#### Instructions for the task:
What lines in the following entries hold the word "crop"? Copy each one.

#### Data under study:
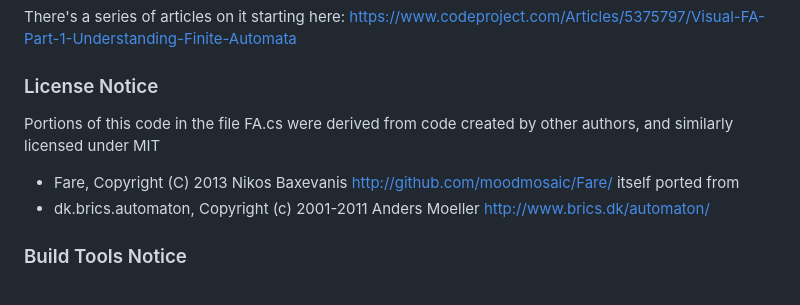
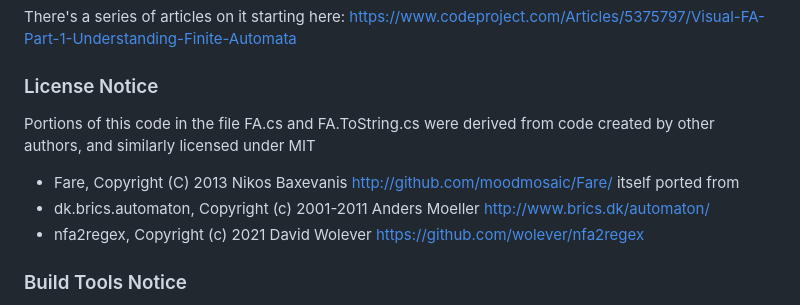
Before and after one commit to codewitch-honey-crisis/VisualFA, a Markdown page: README.md, the part around the change. Rendered like a GitHub page.

```diff
--- a/README.md
+++ b/README.md
@@ -6,9 +6,10 @@ https://www.codeproject.com/Articles/5375797/Visual-FA-Part-1-Understanding-Fini
 
 ### License Notice
 
-Portions of this code in the file FA.cs were derived from code created by other authors, and similarly licensed under MIT
+Portions of this code in the file FA.cs and FA.ToString.cs were derived from code created by other authors, and similarly licensed under MIT
 - Fare, Copyright (C) 2013 Nikos Baxevanis http://github.com/moodmosaic/Fare/ itself ported from
 - dk.brics.automaton, Copyright (c) 2001-2011 Anders Moeller http://www.brics.dk/automaton/
+- nfa2regex, Copyright (c) 2021 David Wolever https://github.com/wolever/nfa2regex
 
 ### Build Tools Notice
 
```
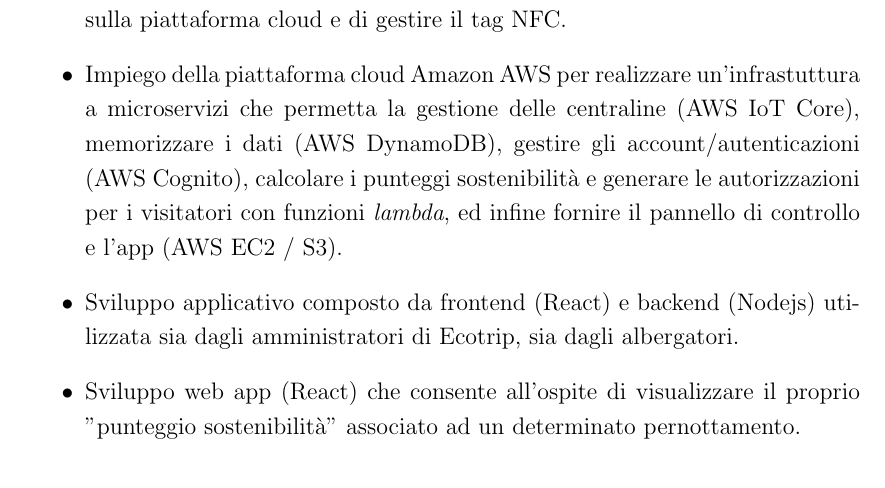
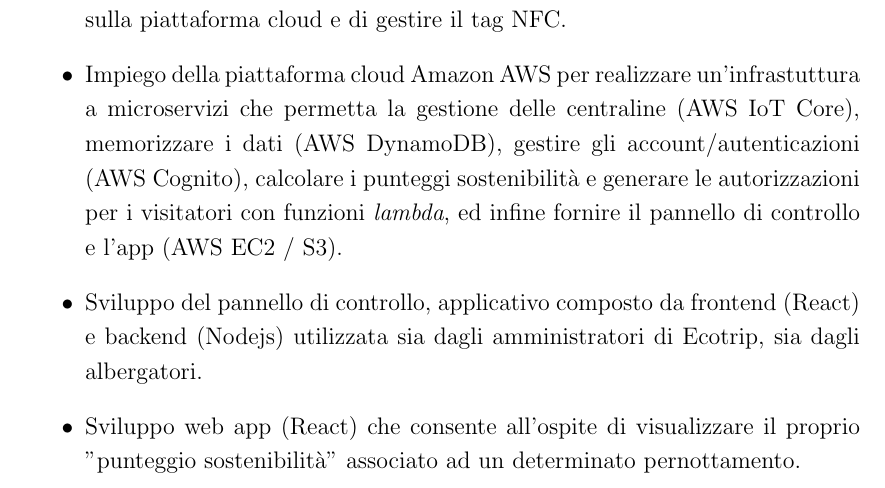
Before and after one commit to eco-trip/SC-report, a LaTeX document (index.tex, which reads sections/1-intro.tex): part of page 4 of 20, cut so that both start at the same text. Compiled offline with pdfLaTeX.

Commit message:
fix: intro

```diff
--- a/sections/1-intro.tex
+++ b/sections/1-intro.tex
@@ -33,7 +33,7 @@
 \begin{itemize}
     \item l'ingegnerizzazione della centralina che si occupa di rilevare periodicamente fattori ambientali e consumi elettrici/idrici tramite sensori opportunamente connessi e programmati; questa si occupa anche di inviare i dati campionati sulla piattaforma cloud e di gestire il tag NFC.
     \item Impiego della piattaforma cloud Amazon AWS per realizzare un'infrastuttura a microservizi che permetta la gestione delle centraline (AWS IoT Core), memorizzare i dati (AWS DynamoDB), gestire gli account/autenticazioni (AWS Cognito), calcolare i punteggi sostenibilità e generare le autorizzazioni per i visitatori con funzioni \textit{lambda}, ed infine fornire il pannello di controllo e l'app (AWS EC2 / S3).
-    \item Sviluppo applicativo composto da frontend (React) e backend (Nodejs) utilizzata sia dagli amministratori di Ecotrip, sia dagli albergatori.
+    \item Sviluppo del pannello di controllo, applicativo composto da frontend (React) e backend (Nodejs) utilizzata sia dagli amministratori di Ecotrip, sia dagli albergatori.
     \item Sviluppo web app (React) che consente all'ospite di visualizzare il proprio "punteggio sostenibilità" associato ad un determinato pernottamento.
 \end{itemize}
 
```
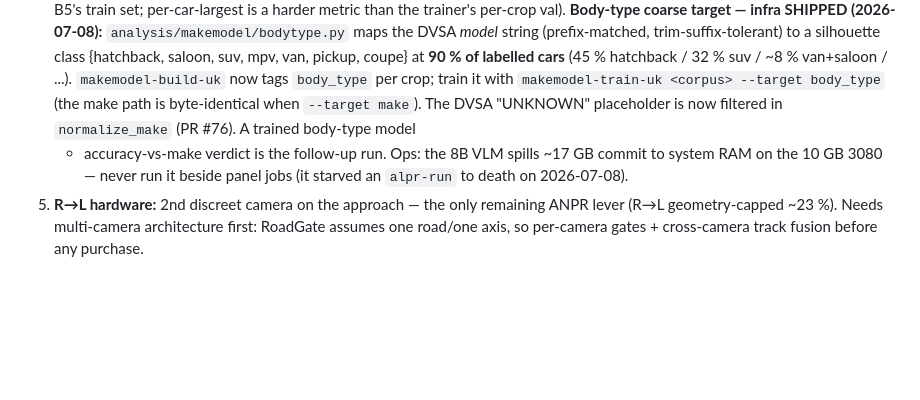
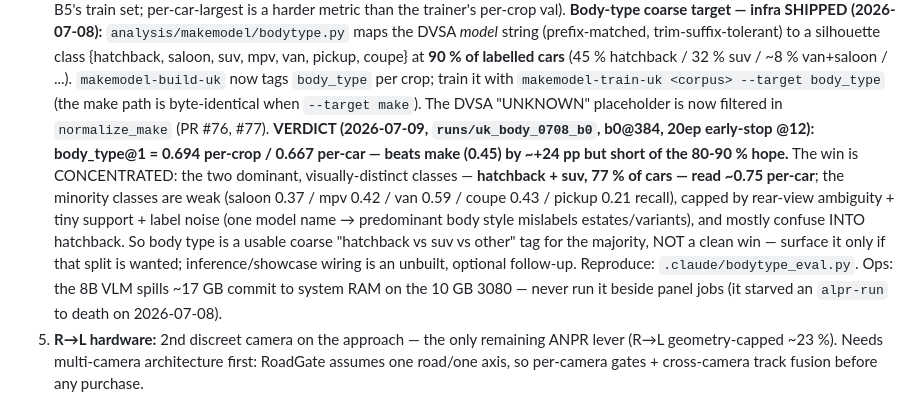
Before and after one commit to nicholasaross/StreetTracker, a Markdown page: CLAUDE.md, the part around the change. Drawn GitHub-style; blank space fills up the shorter version.

Commit message:
Body-type verdict: 0.69 per-crop, concentrated in hatchback+suv
Trained runs/uk_body_0708_b0 (b0@384, early-stop @12): body_type@1 =
0.694 per-crop / 0.667 per-car -- beats make (~0.45) by +24pp but short
of the 80-90% hope. The win is concentrated: hatchback + suv (77% of
cars, visually distinct from behind) read ~0.75 per-car; minority
classes are weak and confuse into hatchback -- capped by rear-view
ambiguity, tiny support, and label noise (one model name maps to its
predominant body style, mislabelling estates/variants). Usable coarse
hatchback-vs-suv-vs-other tag for the majority, not a clean win;
inference/showcase wiring left as an optional follow-up.
.claude/bodytype_eval.py reproduces the per-class + per-car breakdown.

```diff
--- a/CLAUDE.md
+++ b/CLAUDE.md
@@ -90,8 +90,20 @@ no person-specific snap gate needed. Both ancestor repos archived
    / ...). `makemodel-build-uk` now tags `body_type` per crop; train it
    with `makemodel-train-uk <corpus> --target body_type` (the make path
    is byte-identical when `--target make`). The DVSA "UNKNOWN" placeholder
-   is now filtered in `normalize_make` (PR #76). A trained body-type model
-   + accuracy-vs-make verdict is the follow-up run. Ops: the 8B VLM spills
+   is now filtered in `normalize_make` (PR #76, #77). **VERDICT
+   (2026-07-09, `runs/uk_body_0708_b0`, b0@384, 20ep early-stop @12):
+   body_type@1 = 0.694 per-crop / 0.667 per-car — beats make (0.45) by
+   ~+24 pp but short of the 80-90 % hope.** The win is CONCENTRATED: the
+   two dominant, visually-distinct classes — **hatchback + suv, 77 % of
+   cars — read ~0.75 per-car**; the minority classes are weak (saloon
+   0.37 / mpv 0.42 / van 0.59 / coupe 0.43 / pickup 0.21 recall),
+   capped by rear-view ambiguity + tiny support + label noise (one model
+   name → predominant body style mislabels estates/variants), and mostly
+   confuse INTO hatchback. So body type is a usable coarse "hatchback vs
+   suv vs other" tag for the majority, NOT a clean win — surface it only
+   if that split is wanted; inference/showcase wiring is an unbuilt,
+   optional follow-up. Reproduce: `.claude/bodytype_eval.py`. Ops: the
+   8B VLM spills
    ~17 GB commit to system RAM on the 10 GB 3080 — never run it beside
    panel jobs (it starved an `alpr-run` to death on 2026-07-08).
 5. **R→L hardware:** 2nd discreet camera on the approach — the only
```
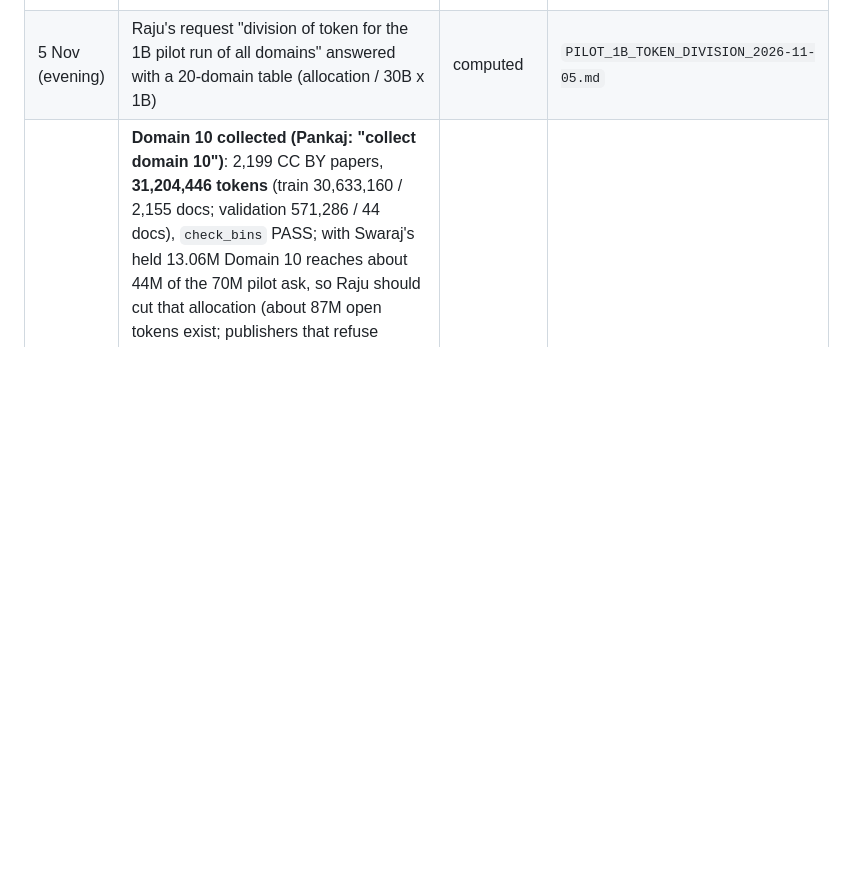
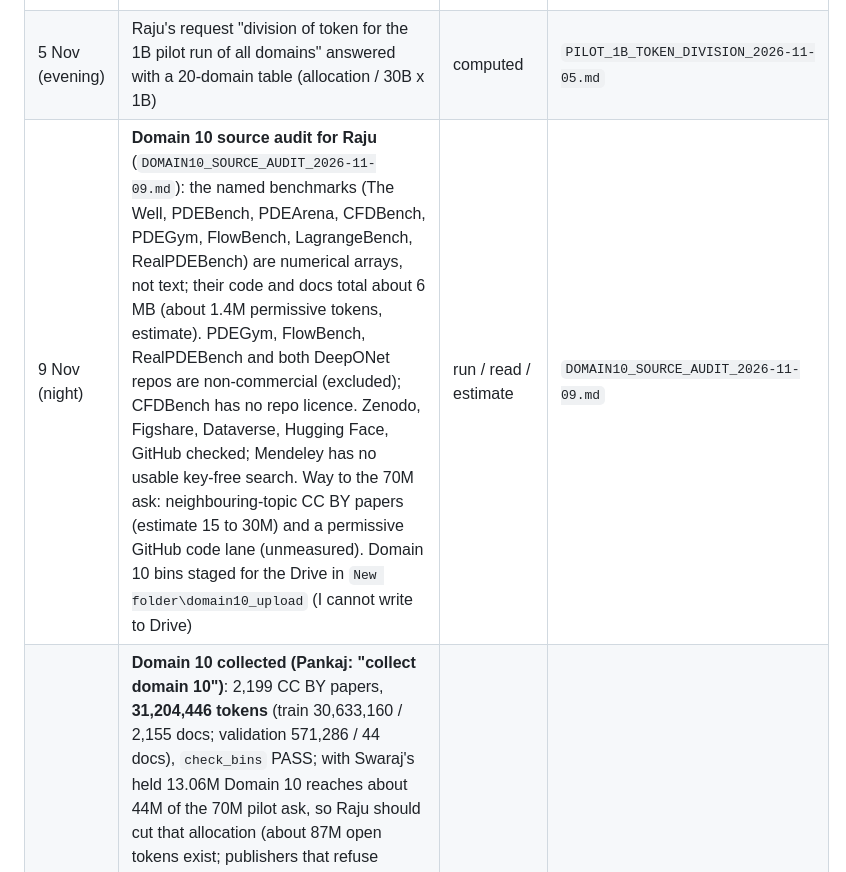
Before and after one commit to Pankaj837/LLM, a Markdown page: docs/PROGRESS_REPORT.md, the part around the change. Rendered like a GitHub page; blank space fills up the shorter version.

Commit message:
Domain 10 source audit for Raju (named benchmarks, portals, licence and token yield)
Co-Authored-By: Claude Sonnet 5.5 <noreply@anthropic.com>

```diff
--- a/docs/PROGRESS_REPORT.md
+++ b/docs/PROGRESS_REPORT.md
@@ -17,6 +17,7 @@ a test); anything without evidence is marked *awaiting*. Last update: 5 Nov 2026
 | 5 Nov | **Task 5 done:** Namit's evaluation re-run independently on CPU: 26.95% in both runs, 0 of 3,544 answers changed; comparison tool `scripts/compare_eval.py`; two Windows bugs in his script reported | run | `EVAL_REPRODUCTION_2026-11-04.md` |
 | 5 Nov (evening) | Namit's fix `eefe8cf` for both Windows bugs: diff read line by line (4 files, 22 lines added; matches his description); **not run by me** (code from outside the repo, not executed); his own test shows 27 mismatches to 0 on a fresh `core.autocrlf=true` checkout (owner-reported). Ravi's `dedup_report.json` received: counts add up and match the bins (see below) | read | `RAVI_1P5B_BINS_CHECK_2026-11-04.md` |
 | 5 Nov (evening) | Raju's request "division of token for the 1B pilot run of all domains" answered with a 20-domain table (allocation / 30B x 1B) | computed | `PILOT_1B_TOKEN_DIVISION_2026-11-05.md` |
+| 9 Nov (night) | **Domain 10 source audit for Raju** (`DOMAIN10_SOURCE_AUDIT_2026-11-09.md`): the named benchmarks (The Well, PDEBench, PDEArena, CFDBench, PDEGym, FlowBench, LagrangeBench, RealPDEBench) are numerical arrays, not text; their code and docs total about 6 MB (about 1.4M permissive tokens, estimate). PDEGym, FlowBench, RealPDEBench and both DeepONet repos are non-commercial (excluded); CFDBench has no repo licence. Zenodo, Figshare, Dataverse, Hugging Face, GitHub checked; Mendeley has no usable key-free search. Way to the 70M ask: neighbouring-topic CC BY papers (estimate 15 to 30M) and a permissive GitHub code lane (unmeasured). Domain 10 bins staged for the Drive in `New folder\domain10_upload` (I cannot write to Drive) | run / read / estimate | `DOMAIN10_SOURCE_AUDIT_2026-11-09.md` |
 | 9 Nov (evening) | **Domain 10 collected (Pankaj: "collect domain 10")**: 2,199 CC BY papers, **31,204,446 tokens** (train 30,633,160 / 2,155 docs; validation 571,286 / 44 docs), `check_bins` PASS; with Swaraj's held 13.06M Domain 10 reaches about 44M of the 70M pilot ask, so Raju should cut that allocation (about 87M open tokens exist; publishers that refuse automated download were not bypassed). Files are with me, not yet on the Drive. **Ravi's engineering audit** (3.83B tokens, 9 sources with revision and licence, rows add up): this is the raw file, the bin has 2.99B, so refined per-source counts are still owed; licence still open because Open-SWE-Traces includes Claude and other model-generated traces. **Namit's Domain 9 sample** (165 NASA reports, about 4 to 5.6M tokens): no duplicates, 17 near-duplicate manual-version pairs, 6 poor scans; NASA's own rights field says GOV_PUBLIC_USE_PERMITTED for 163 of 163 looked up (2 lookups failed). FineWeb-Edu as volume source for Domain 9 is not accepted yet | run / read | `domain10_openalex_sha256_2026-11-09.txt`, `domain10_openalex_manifest_2026-11-09.jsonl` |
 | 9 Nov (later) | **Domain 10 collection started (Pankaj: "collect domain 10")**: `scripts/collect_domain10_openalex.py`, OpenAlex CC BY / CC0 papers not in Swaraj's set, 3,699 candidates with a PDF link (of 7,304 matches), text extracted, PDFs not stored; trial 12 of 30 kept; expected about 15 to 20M new tokens (estimate), so Domain 10 would reach about 30M of the 70M pilot ask; result pending. Ravi's answers on licence and sciprog filter checked: sciprog accepted (50.9% science terms by my list); **engineering licence "OpenHands, Apache-2.0" not accepted: the validation file also contains opencode and Claude traces** | run / read | `RAVI_1P5B_BINS_CHECK_2026-11-04.md` (later 9 Nov section) |
 | 9 Nov | Ravi's de-duplicated sciprog verified on the whole files: sha256 match his message, `check_bins` PASS (train 1,587,016,100 tokens / 420,701 docs, validation 7,492,746 / 2,116), 0 duplicates, 0 validation-in-train; Gate 0 data check closed for his six bins (total 9,357,835,014). Raju: Gokul runs the pilot on Spheron H100; command checklist for Gokul written and pushed (`c02321b`) | run | `RAVI_1P5B_BINS_CHECK_2026-11-04.md` (9 Nov section), `PILOT_RUN_CHECKLIST_2026-11-09.md` |
```
Also changed, not shown: docs/DOMAIN10_SOURCE_AUDIT_2026-11-09.md (added, +70 -0 lines).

#### Solution to the exercise:
Body-type verdict: 0.69 per-crop, concentrated in hatchback+suv
0.694 per-crop / 0.667 per-car -- beats make (~0.45) by +24pp but short
    / ...). `makemodel-build-uk` now tags `body_type` per crop; train it
+   body_type@1 = 0.694 per-crop / 0.667 per-car — beats make (0.45) by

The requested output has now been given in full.